He didn’t always get terrible gifts. I really blew it out of the water the one birthday we celebrated before we quickly became married. I barely knew him then so it’s not as though my gifts were filled with shared history and nuanced with inside jokes and references only we would know. They were bolstered by money. Because I had some then. The one great advantage to having a job beyond health benefits, interesting adult interaction, and a reason to wear a bra, is that I had my own money with which to buy gifts. Now that I’ve stopped collecting wages, my only contribution to our joint account comes in the form of ritualistic chants to the Heavens to metaphysically replenish the account. Adding to the discomfort of using what is technically his money to buy his gift is this beastly iphone app that infringes on my civil shopping liberties by alerting him to each transaction in real time. I’ve barely cleared the threshold of the store when the text missile is in the water: What did you buy from the outlet mall?
This year’s birthday, which occurred on Sunday, should have been the simplest one yet since G told me – in no uncertain terms and in front of neutral witnesses – I needn’t bother getting him a gift since he wanted to buy himself a set of golf clubs. Well, slap me on the wrist and call me a rule follower! I, the lucky worm, took that as my chance to wriggle off the hook and high-kick all over town with my good fortune.
Until I spoke to my mother.
She lowered her voice in that foreboding maternal whisper, heavy with the wisdom of 40 years of marital quagmires, and told me that it would be unconscionable to give him nothing for his birthday. When her voice assumed that ‘you cannot move back home with three children when he throws you out’ tone, I grudgingly unfurled the worn piece of paper containing the items G had discussed longingly over the last year
Membership at the private golf club, a sailboat, a herd of Alpacas, tickets to the Kentucky Derby, and a Christmas Tree Farm.
I reminded my mother that I would need a government bailout the likes of the one AIG received to purchase any of these items as a few grocery store cash back skims off the checking account wouldn’t suffice. Undeterred she suggested buying a ‘teaser’ gift to compliment the bigger item that he could buy on his own. If I interpreted the strategy correctly, I should buy him a shovel with which he could hoist the pounds of hypothetical shit left upon his imagined fields by his theoretical herd of Alpacas. Or I could buy him, say, a pack of golf balls to outfit the club membership. Considering, though, that I won’t consent to joining a golf club before undertaking a kitchen remodel, it felt disingenuous to herald a gift that may not arrive till he is regularly getting colonoscopies and addressing his dentist as ‘kid.’
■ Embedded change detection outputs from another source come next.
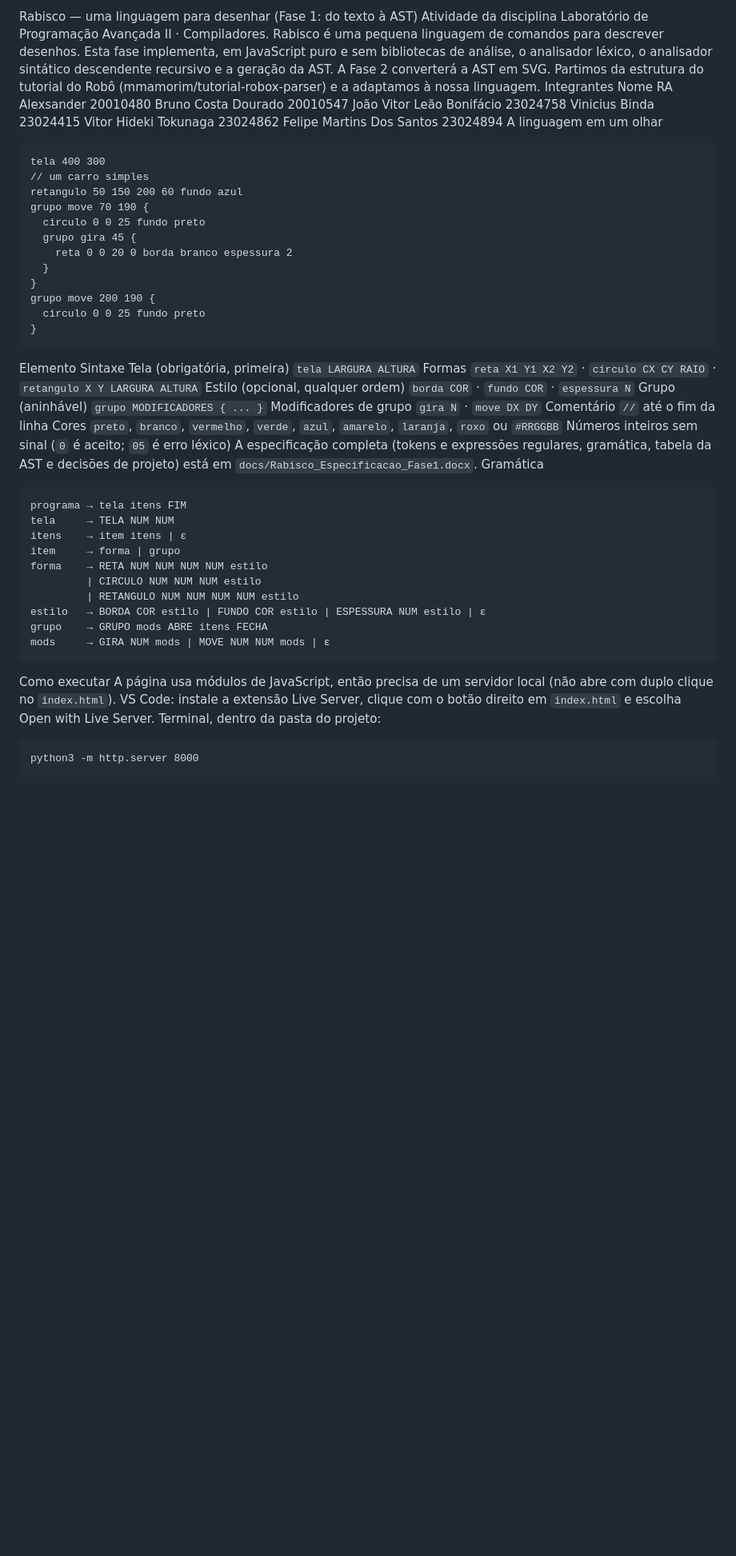
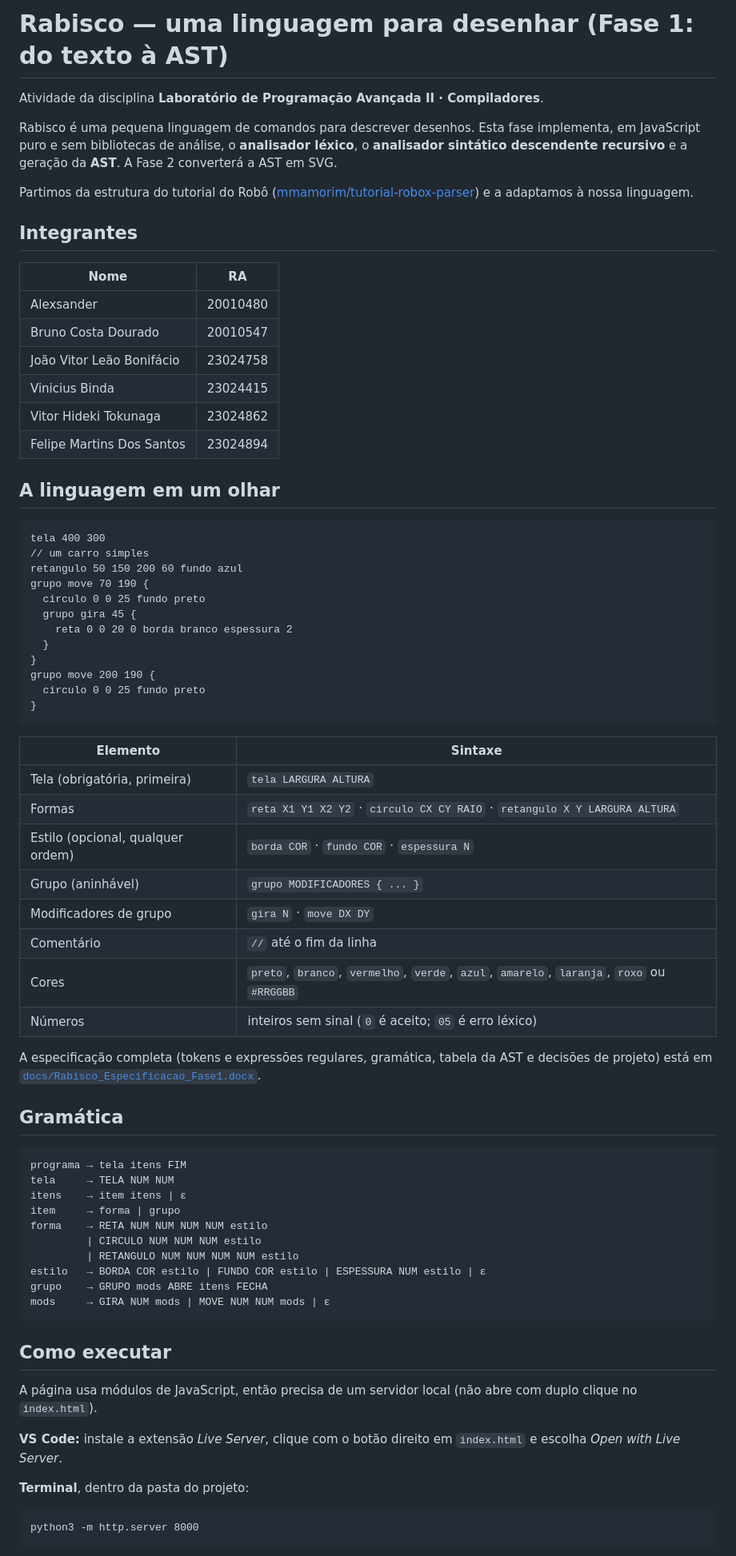
Before and after one commit to alexsander020/Rabisco-uma-linguagem-para-desenhar, a Markdown page: README.md, the part around one of its changes. Shown at 80% size. Drawn GitHub-style; blank space fills up the shorter version.

````diff
--- a/README.md
+++ b/README.md
@@ -1,16 +1,24 @@
-Rabisco — uma linguagem para desenhar (Fase 1: do texto à AST)
-Atividade da disciplina Laboratório de Programação Avançada II · Compiladores.
-Rabisco é uma pequena linguagem de comandos para descrever desenhos. Esta fase implementa, em JavaScript puro e sem bibliotecas de análise, o analisador léxico, o analisador sintático descendente recursivo e a geração da AST. A Fase 2 converterá a AST em SVG.
-Partimos da estrutura do tutorial do Robô (mmamorim/tutorial-robox-parser) e a adaptamos à nossa linguagem.
-Integrantes
-Nome	RA
-Alexsander	20010480
-Bruno Costa Dourado	20010547
-João Vitor Leão Bonifácio	23024758
-Vinicius Binda	23024415
-Vitor Hideki Tokunaga	23024862
-Felipe Martins Dos Santos	23024894
-A linguagem em um olhar
+# Rabisco — uma linguagem para desenhar (Fase 1: do texto à AST)
+
+Atividade da disciplina **Laboratório de Programação Avançada II · Compiladores**.
+
+Rabisco é uma pequena linguagem de comandos para descrever desenhos. Esta fase implementa, em JavaScript puro e sem bibliotecas de análise, o **analisador léxico**, o **analisador sintático descendente recursivo** e a geração da **AST**. A Fase 2 converterá a AST em SVG.
+
+Partimos da estrutura do tutorial do Robô ([mmamorim/tutorial-robox-parser](https://github.com/mmamorim/tutorial-robox-parser)) e a adaptamos à nossa linguagem.
+
+## Integrantes
+
+| Nome | RA |
+|------|----|
+| Alexsander | 20010480 |
+| Bruno Costa Dourado | 20010547 |
+| João Vitor Leão Bonifácio | 23024758 |
+| Vinicius Binda | 23024415 |
+| Vitor Hideki Tokunaga | 23024862 |
+| Felipe Martins Dos Santos | 23024894 |
+
+## A linguagem em um olhar
+
 ```
 tela 400 300
 // um carro simples
@@ -25,17 +33,22 @@ grupo move 200 190 {
   circulo 0 0 25 fundo preto
 }
 ```
-Elemento	Sintaxe
-Tela (obrigatória, primeira)	`tela LARGURA ALTURA`
-Formas	`reta X1 Y1 X2 Y2` · `circulo CX CY RAIO` · `retangulo X Y LARGURA ALTURA`
-Estilo (opcional, qualquer ordem)	`borda COR` · `fundo COR` · `espessura N`
-Grupo (aninhável)	`grupo MODIFICADORES { ... }`
-Modificadores de grupo	`gira N` · `move DX DY`
-Comentário	`//` até o fim da linha
-Cores	`preto`, `branco`, `vermelho`, `verde`, `azul`, `amarelo`, `laranja`, `roxo` ou `#RRGGBB`
-Números	inteiros sem sinal (`0` é aceito; `05` é erro léxico)
-A especificação completa (tokens e expressões regulares, gramática, tabela da AST e decisões de projeto) está em `docs/Rabisco_Especificacao_Fase1.docx`.
-Gramática
+
+| Elemento | Sintaxe |
+|----------|---------|
+| Tela (obrigatória, primeira) | `tela LARGURA ALTURA` |
+| Formas | `reta X1 Y1 X2 Y2` · `circulo CX CY RAIO` · `retangulo X Y LARGURA ALTURA` |
+| Estilo (opcional, qualquer ordem) | `borda COR` · `fundo COR` · `espessura N` |
+| Grupo (aninhável) | `grupo MODIFICADORES { ... }` |
+| Modificadores de grupo | `gira N` · `move DX DY` |
+| Comentário | `//` até o fim da linha |
+| Cores | `preto`, `branco`, `vermelho`, `verde`, `azul`, `amarelo`, `laranja`, `roxo` ou `#RRGGBB` |
+| Números | inteiros sem sinal (`0` é aceito; `05` é erro léxico) |
+
+A especificação completa (tokens e expressões regulares, gramática, tabela da AST e decisões de projeto) está em [`docs/Rabisco_Especificacao_Fase1.docx`](docs/Rabisco_Especificacao_Fase1.docx).
+
+## Gramática
+
 ```
 programa → tela itens FIM
 tela     → TELA NUM NUM
@@ -48,11 +61,17 @@ estilo   → BORDA COR estilo | FUNDO COR estilo | ESPESSURA NUM estilo | ε
 grupo    → GRUPO mods ABRE itens FECHA
 mods     → GIRA NUM mods | MOVE NUM NUM mods | ε
 ```
-Como executar
+
+## Como executar
+
 A página usa módulos de JavaScript, então precisa de um servidor local (não abre com duplo clique no `index.html`).
-VS Code: instale a extensão Live Server, clique com o botão direito em `index.html` e escolha Open with Live Server.
-Terminal, dentro da pasta do projeto:
+
+**VS Code:** instale a extensão *Live Server*, clique com o botão direito em `index.html` e escolha *Open with Live Server*.
+
+**Terminal**, dentro da pasta do projeto:
+
 ```
 python3 -m http.server 8000
 ```
+
 e abra `http://localhost:8000`.
````
Also changed, not shown: other parts of README.md (+20 -13 lines).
Because a floppy hat (Derby)or a Santa suit (Christmas Tree farm) also seemed undesirable, I settled on the only thing I could approximate from his list of things Warren Buffet buys on a Tuesday: a sailboat ride. If I couldn’t buy him a sailboat, I could settle for a tour on someone else’s sailboat. He is tentatively reserved, due to unfavorable weather, to take his nautical jaunt this week.
If my alert reminds me to call in the confirmation.
(Are you good at buying gifts? Is your partner hard to buy for?)